From the records below, pull each line that has "CurrentNumber".
═══ Source records
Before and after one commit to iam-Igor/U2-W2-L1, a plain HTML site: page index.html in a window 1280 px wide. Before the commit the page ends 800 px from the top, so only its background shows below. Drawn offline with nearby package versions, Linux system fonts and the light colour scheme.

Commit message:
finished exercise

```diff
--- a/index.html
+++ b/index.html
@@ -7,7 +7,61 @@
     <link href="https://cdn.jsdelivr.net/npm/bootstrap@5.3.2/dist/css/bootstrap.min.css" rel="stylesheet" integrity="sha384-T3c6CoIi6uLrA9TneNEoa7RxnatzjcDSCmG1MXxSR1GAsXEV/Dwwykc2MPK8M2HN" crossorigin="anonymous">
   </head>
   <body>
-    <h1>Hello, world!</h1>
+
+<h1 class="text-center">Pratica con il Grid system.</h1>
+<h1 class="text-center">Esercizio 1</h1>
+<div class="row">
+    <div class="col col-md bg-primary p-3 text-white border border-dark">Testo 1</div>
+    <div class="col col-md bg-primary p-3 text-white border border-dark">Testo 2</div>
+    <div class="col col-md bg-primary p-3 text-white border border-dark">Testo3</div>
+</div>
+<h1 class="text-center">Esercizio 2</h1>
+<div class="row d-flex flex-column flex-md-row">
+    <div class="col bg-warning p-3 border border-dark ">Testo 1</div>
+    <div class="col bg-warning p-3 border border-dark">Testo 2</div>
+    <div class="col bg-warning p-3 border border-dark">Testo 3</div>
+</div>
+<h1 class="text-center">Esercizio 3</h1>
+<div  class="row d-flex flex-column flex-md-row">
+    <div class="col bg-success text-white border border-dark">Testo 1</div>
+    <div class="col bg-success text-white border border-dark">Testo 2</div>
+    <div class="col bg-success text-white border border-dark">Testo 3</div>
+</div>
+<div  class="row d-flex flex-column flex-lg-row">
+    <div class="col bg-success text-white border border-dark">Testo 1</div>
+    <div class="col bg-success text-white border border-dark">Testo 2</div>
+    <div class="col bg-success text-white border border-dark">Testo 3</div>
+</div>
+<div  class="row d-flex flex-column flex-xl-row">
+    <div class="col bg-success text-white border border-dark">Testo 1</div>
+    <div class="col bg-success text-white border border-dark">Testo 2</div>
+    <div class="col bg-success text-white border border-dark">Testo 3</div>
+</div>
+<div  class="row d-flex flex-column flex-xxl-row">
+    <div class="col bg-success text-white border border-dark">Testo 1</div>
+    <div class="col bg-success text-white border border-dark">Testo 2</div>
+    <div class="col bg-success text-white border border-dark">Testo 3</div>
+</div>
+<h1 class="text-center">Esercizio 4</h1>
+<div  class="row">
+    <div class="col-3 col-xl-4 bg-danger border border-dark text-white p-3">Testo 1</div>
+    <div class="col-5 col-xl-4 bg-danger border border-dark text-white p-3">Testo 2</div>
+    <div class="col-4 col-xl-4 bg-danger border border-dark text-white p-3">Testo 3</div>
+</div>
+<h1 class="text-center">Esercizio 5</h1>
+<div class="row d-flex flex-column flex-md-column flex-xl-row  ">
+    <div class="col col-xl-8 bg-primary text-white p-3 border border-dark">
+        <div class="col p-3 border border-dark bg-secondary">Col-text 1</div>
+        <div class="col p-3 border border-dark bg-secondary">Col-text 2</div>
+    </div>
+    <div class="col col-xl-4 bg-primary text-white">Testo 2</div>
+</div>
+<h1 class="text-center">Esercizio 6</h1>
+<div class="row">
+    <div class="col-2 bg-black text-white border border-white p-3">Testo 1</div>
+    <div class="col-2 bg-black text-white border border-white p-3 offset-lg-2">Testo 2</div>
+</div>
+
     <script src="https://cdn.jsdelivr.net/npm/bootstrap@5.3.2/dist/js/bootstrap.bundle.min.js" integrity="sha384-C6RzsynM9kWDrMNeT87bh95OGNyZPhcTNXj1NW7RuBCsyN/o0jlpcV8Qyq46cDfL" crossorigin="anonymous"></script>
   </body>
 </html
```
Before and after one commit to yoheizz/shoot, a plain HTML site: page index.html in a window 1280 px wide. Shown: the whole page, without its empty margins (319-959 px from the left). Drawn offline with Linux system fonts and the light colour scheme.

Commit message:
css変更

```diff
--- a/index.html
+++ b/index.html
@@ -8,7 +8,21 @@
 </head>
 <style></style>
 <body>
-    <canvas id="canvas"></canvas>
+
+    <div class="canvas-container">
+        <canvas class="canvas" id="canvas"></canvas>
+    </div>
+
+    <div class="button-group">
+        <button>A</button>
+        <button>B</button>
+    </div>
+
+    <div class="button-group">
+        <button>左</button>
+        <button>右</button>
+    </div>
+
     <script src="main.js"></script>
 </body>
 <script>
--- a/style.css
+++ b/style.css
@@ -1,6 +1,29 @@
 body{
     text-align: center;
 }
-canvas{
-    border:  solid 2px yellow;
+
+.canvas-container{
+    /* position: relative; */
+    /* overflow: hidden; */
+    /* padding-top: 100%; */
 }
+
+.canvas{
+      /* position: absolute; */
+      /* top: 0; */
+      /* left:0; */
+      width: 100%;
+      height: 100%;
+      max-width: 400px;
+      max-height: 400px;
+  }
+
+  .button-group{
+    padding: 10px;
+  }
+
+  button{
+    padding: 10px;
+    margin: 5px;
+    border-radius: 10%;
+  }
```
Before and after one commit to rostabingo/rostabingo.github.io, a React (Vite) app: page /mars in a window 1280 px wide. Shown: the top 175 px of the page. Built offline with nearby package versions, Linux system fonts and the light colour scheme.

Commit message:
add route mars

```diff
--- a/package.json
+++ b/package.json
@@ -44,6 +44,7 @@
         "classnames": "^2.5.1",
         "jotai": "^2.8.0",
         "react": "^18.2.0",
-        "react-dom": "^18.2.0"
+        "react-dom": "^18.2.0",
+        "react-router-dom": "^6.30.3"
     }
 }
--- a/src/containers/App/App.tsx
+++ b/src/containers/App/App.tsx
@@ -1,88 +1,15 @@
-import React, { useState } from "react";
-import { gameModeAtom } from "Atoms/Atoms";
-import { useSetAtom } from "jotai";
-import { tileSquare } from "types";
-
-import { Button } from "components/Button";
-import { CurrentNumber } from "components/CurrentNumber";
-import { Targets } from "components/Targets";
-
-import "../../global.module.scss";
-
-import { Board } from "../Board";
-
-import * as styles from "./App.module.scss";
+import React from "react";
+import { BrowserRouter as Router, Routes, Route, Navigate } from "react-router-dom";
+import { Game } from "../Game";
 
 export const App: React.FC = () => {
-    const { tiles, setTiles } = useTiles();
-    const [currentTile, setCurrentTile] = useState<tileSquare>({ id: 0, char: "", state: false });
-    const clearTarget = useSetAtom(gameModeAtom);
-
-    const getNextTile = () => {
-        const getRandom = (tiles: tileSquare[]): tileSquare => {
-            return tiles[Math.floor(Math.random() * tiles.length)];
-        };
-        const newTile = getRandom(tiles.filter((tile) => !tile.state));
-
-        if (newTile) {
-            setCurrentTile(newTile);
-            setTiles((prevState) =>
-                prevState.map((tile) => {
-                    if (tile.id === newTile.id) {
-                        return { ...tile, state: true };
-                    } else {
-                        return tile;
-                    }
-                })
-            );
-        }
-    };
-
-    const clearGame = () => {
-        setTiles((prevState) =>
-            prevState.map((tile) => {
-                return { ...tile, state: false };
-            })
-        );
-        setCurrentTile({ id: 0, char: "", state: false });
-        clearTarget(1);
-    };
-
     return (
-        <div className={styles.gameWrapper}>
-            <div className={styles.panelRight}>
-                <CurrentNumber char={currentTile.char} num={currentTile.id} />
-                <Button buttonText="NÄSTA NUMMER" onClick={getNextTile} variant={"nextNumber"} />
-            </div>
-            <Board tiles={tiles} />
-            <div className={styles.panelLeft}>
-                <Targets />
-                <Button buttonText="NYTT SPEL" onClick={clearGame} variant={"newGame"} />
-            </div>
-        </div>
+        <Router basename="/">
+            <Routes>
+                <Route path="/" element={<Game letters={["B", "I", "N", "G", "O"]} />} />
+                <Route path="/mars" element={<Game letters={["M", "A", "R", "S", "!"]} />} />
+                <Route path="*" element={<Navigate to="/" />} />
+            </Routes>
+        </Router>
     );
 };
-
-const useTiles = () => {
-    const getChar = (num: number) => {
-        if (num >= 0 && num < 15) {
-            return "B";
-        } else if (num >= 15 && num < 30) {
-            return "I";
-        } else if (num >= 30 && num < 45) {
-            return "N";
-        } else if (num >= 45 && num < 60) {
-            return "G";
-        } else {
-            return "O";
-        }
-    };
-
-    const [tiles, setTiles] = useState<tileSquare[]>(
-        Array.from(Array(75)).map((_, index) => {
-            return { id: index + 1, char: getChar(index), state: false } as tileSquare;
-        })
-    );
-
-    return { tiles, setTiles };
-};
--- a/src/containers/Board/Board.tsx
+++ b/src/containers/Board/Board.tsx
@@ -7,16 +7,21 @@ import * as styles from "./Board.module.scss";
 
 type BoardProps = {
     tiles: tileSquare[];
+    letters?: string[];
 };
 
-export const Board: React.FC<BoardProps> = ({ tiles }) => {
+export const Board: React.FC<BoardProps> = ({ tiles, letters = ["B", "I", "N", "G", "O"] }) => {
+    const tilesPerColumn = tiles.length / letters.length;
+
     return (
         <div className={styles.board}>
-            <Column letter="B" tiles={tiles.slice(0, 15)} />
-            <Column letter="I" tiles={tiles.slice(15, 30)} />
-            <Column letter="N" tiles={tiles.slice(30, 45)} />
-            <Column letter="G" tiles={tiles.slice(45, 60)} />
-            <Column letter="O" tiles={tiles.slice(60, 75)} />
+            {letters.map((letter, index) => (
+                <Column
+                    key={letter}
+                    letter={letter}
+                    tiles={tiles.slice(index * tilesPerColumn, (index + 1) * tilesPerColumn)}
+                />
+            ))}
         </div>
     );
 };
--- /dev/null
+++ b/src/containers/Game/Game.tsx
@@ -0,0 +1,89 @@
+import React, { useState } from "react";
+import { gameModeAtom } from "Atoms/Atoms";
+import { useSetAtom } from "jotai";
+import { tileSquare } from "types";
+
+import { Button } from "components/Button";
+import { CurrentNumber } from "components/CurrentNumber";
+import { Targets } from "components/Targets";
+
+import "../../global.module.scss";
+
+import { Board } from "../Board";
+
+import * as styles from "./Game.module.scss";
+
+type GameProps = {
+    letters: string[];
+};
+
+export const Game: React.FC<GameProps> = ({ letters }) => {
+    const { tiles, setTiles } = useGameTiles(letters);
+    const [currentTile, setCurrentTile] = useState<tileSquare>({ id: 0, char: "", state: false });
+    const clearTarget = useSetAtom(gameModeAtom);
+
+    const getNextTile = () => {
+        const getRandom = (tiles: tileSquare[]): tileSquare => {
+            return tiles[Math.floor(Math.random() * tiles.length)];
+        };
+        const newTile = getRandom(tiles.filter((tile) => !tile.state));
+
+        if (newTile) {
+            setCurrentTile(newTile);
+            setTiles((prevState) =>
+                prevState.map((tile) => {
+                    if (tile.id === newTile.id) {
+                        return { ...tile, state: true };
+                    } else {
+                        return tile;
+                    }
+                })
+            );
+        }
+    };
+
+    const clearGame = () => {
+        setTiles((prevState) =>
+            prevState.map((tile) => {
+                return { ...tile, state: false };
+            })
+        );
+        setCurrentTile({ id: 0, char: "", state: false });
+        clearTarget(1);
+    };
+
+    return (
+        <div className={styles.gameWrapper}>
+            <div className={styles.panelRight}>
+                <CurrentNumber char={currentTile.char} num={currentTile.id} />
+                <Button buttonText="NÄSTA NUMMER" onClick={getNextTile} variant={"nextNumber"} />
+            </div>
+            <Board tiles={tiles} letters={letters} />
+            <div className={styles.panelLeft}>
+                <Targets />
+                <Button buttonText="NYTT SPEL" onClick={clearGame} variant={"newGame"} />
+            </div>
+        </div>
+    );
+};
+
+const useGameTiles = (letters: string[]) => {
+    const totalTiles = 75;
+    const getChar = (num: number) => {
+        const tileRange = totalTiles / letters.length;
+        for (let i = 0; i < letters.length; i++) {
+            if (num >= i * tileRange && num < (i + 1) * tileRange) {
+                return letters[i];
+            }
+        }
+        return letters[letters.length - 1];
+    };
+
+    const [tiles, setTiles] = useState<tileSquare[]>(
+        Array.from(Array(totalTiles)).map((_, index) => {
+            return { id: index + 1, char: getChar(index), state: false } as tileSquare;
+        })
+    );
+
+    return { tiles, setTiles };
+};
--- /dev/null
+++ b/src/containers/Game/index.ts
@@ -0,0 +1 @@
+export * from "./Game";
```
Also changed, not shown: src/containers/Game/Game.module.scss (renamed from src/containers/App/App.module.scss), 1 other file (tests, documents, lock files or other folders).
══════
## Task solution
-import { CurrentNumber } from "components/CurrentNumber";
-                <CurrentNumber char={currentTile.char} num={currentTile.id} />
+import { CurrentNumber } from "components/CurrentNumber";
+                <CurrentNumber char={currentTile.char} num={currentTile.id} />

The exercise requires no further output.